Winning Back Democrats’ Flagging Loyalty Is Key for Davis

Times Staff Writer

While offering a mea culpa to all Californians, Gov. Gray Davis’ apologetic and combative speech Tuesday was aimed above all at persuading fellow Democrats that they are better off keeping him in power than ousting him in the upcoming recall election.

For weeks, shoring up his faltering Democratic base has been Davis’ key endeavor. This time, he tried to do it not just by admitting mistakes, but also by pointedly casting the recall as part of a national effort by Republicans to “steal elections.”

Besides linking his difficulties to the Florida presidential election debacle of 2000, he also hammered on the issues -- environment, education, racial unity -- that have galvanized his party’s base, particularly blacks, Latinos and union members.

“What he’s trying to do is have the Democratic wagons rally around him, especially African Americans,” said GOP strategist Arnold Steinberg.


Democratic constituency groups by and large have been deeply displeased with Davis’ job performance, polls have found. That unease among Democrats is a key reason that a majority of California voters support his ouster. In the latest Field Poll, roughly a quarter of likely Democratic voters supported the recall, an ominous sign for Davis, whose overall ratings make him one of California’s least popular governors.

With Republicans overwhelmingly in favor of his removal in the Oct. 7 election, Davis has less than seven weeks to win back those wayward Democrats. His own advisors acknowledge he will be kicked out of office if he fails in that one narrow task.

“We’ve got to get Democrats and left-leaning independents back,” said one Davis strategist, who spoke on condition of anonymity. “I don’t think there’s any doubt about that.”

Davis, though, has had strained ties with core Democratic constituencies. During his first term, organized labor applauded his approval of mandatory overtime, family-leave benefits and other measures, but the centrist governor offended the California Teachers Assn. and other unions by resisting other parts of their agenda.


Davis lost the endorsement of many Latino leaders during his reelection campaign, largely over his refusal to sign legislation that would grant driver’s licenses to illegal immigrants. With the recall election drawing near, Davis has pledged to approve the measure this summer.

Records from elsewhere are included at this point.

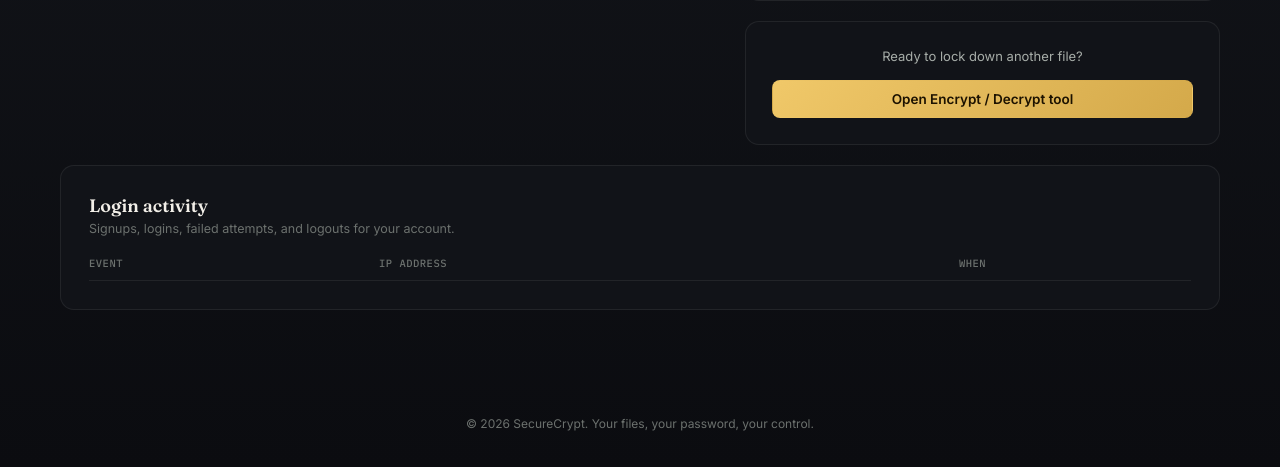
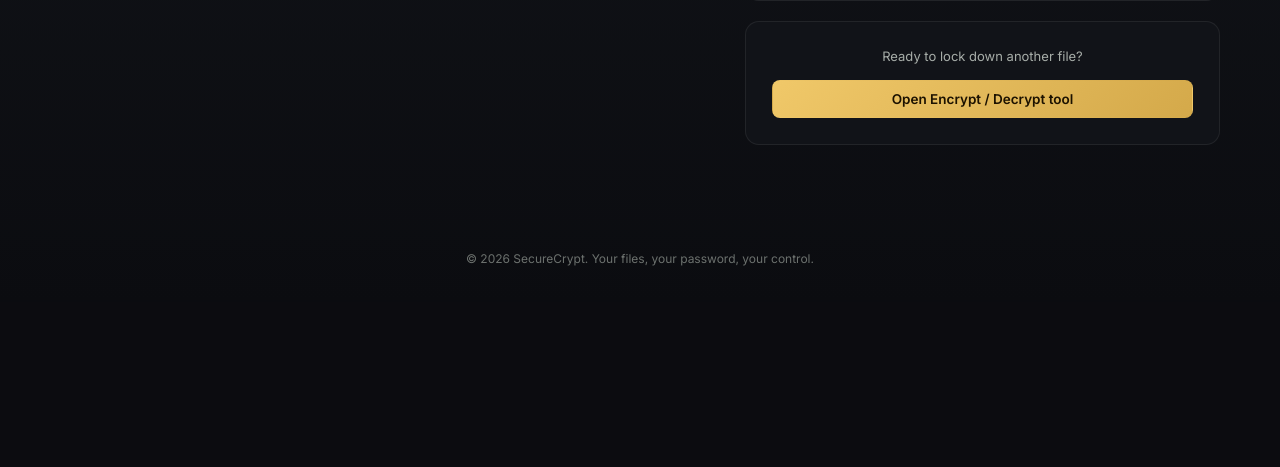
Before and after one commit to Taranpreet-318/SecureCrypt, a Flask app: template securecrypt_app/templates/dashboard.html in a window 1280 px wide. Shown: the part 618-1085 px from the top of the page. After the commit the page ends 884 px from the top, so only its background shows below. Run offline with Flask 3, Linux system fonts and the light colour scheme; the template is opened without the code that fills it, so the values that code supplies are empty; some libraries are stand-ins or nearby versions.

Commit message:
Remove login activity section from dashboard
Removed the login activity panel from the dashboard.

```diff
--- a/securecrypt_app/templates/dashboard.html
+++ b/securecrypt_app/templates/dashboard.html
@@ -83,17 +83,7 @@
     </div>
   </div>
 
-  <div class="panel" style="margin-top:20px;">
-    <h2>Login activity</h2>
-    <p class="panel-sub">Signups, logins, failed attempts, and logouts for your account.</p>
-    <table class="log-table">
-      <thead>
-        <tr><th>Event</th><th>IP address</th><th>When</th></tr>
-      </thead>
-      <tbody id="authLogTableBody"></tbody>
-    </table>
-    <div class="empty-state" id="authEmptyState" style="display:none;">No login activity recorded yet.</div>
-  </div>
+
 </div>
 
 <footer>© 2026 SecureCrypt. Your files, your password, your control.</footer>
```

He also has had a rocky relationship with Lt. Gov. Cruz Bustamante, which contributed to Bustamante’s decision to break his pledge not to run as a candidate to replace Davis.

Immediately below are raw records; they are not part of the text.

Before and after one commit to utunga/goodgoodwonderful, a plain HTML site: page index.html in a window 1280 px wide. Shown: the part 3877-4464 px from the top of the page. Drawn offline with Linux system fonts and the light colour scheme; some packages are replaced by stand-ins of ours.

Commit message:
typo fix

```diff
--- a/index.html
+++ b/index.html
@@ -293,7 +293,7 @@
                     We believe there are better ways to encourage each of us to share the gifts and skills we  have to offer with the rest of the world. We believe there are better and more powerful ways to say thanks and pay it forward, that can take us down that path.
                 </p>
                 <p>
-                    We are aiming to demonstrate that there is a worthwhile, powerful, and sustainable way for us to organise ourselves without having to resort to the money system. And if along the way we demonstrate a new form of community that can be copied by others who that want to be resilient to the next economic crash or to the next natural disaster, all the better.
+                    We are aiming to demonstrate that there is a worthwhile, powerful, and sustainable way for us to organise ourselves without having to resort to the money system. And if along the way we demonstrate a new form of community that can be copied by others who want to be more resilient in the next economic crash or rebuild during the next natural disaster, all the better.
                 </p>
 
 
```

With African Americans, Davis “got off to a rocky start” by failing to name enough blacks to state judgeships and jobs, and by refusing to approve mandatory police tracking by race of people stopped on roadsides, said Alice Huffman, president of the California NAACP.

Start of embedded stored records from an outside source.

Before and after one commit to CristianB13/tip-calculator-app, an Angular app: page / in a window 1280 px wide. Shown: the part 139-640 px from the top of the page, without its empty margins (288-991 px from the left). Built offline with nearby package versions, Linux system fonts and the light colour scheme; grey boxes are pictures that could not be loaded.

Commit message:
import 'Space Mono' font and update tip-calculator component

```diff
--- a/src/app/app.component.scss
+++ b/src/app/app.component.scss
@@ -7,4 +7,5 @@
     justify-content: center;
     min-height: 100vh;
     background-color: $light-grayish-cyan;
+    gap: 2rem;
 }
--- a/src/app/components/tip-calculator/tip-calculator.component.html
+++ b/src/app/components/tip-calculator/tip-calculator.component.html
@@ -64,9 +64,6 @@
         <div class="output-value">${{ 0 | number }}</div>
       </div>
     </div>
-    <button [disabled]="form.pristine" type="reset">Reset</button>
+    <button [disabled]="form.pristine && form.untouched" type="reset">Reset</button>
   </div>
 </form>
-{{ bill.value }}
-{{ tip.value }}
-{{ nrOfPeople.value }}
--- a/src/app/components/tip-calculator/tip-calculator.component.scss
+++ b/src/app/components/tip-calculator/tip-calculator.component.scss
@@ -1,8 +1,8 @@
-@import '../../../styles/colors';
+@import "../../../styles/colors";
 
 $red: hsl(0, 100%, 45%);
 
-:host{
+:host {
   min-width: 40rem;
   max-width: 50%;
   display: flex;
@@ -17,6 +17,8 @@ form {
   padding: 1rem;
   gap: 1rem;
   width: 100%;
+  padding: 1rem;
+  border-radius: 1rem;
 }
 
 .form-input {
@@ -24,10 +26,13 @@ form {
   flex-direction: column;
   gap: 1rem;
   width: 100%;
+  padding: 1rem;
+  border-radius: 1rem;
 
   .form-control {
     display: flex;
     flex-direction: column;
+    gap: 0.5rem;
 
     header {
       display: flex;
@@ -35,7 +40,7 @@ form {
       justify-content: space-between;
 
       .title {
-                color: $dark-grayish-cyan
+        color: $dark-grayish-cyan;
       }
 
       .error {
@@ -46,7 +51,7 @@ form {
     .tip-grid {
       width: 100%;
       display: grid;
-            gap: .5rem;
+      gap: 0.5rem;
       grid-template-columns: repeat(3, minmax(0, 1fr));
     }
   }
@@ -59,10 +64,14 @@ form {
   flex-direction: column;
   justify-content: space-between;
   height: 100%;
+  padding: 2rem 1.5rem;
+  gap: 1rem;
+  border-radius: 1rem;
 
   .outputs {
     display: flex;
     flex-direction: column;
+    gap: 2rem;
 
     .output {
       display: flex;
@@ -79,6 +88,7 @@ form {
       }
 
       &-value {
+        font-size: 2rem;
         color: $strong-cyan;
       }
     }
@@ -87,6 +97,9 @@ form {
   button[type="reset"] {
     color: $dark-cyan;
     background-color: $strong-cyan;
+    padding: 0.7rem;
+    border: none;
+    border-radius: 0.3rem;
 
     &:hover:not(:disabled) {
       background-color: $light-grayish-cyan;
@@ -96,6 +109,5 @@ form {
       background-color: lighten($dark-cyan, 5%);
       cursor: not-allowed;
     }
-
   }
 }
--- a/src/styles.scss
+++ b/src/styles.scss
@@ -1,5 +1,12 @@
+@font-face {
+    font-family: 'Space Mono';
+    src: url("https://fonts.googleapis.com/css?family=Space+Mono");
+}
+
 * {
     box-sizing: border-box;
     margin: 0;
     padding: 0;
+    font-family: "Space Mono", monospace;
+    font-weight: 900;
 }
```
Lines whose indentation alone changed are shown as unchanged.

“We started to rattle his cage a little bit, and he wised up by the end of his term” by stepping up the pace of minority appointments, she said.


The contrition speech that Davis delivered Tuesday is a staple for politicians in trouble. In a famous act of damage control in 1952, Richard Nixon, then the running mate of GOP presidential candidate Dwight D. Eisenhower, told Americans in his “Checkers” speech that “it was wrong, just not illegal” for him to take $18,000 from supporters to cover political expenses.

In 1969, New York City Mayor John V. Lindsay won reelection after admitting he had made his share of mistakes during a first term marred by strikes, scandals and other embarrassments. In 1998, Clinton, now a Davis confidant in the recall campaign, told Americans that his affair with White House intern Monica S. Lewinsky marked “a critical lapse in judgment and a personal failure.” Despite the scandal, he managed to sustain his popularity, especially among the very rank-and-file Democrats Davis needs to win back.

It is unclear, at least at this early stage, whether Davis will similarly succeed.

Davis’ framing of the recall as part of a GOP plot to steal elections could help build support among minority voters, many of whom believe blacks were disenfranchised in the Florida 2000 election, Huffman said.


They also may respond to Davis’ argument Tuesday that Republicans were trying to divide Californians on race. He said they were doing so by pushing Proposition 54, a measure on the recall ballot that would bar the state from collecting statistics based on race.

But among Latinos, the urge to swing to Davis’ side is complicated by the presence on the ballot of Bustamante, who if elected would be the first Latino governor in modern times.

In a broader sense, much may ride on whether all voters -- but particularly Democrats -- believe the contrition that the governor forwarded Tuesday, or whether they see his speech as largely blaming others.

While continuing to hammer Republicans for attempting to craft a budget by cutting spending on schools -- or “kick 100,000 kids out of kindergarten,” as he put it -- Davis conceded for the first time that he “could have been tougher in holding down spending when we had surpluses.”


On energy, he recalled the improprieties of executives at Enron Corp. and other companies that gamed California’s power market, saying they were “sitting down with Vice President Cheney” to develop national policy at the same time. But Davis also acknowledged accusations that he was slow to act when blackouts hit and electricity rates soared.

“I got your message,” he said, “and I accept that criticism.”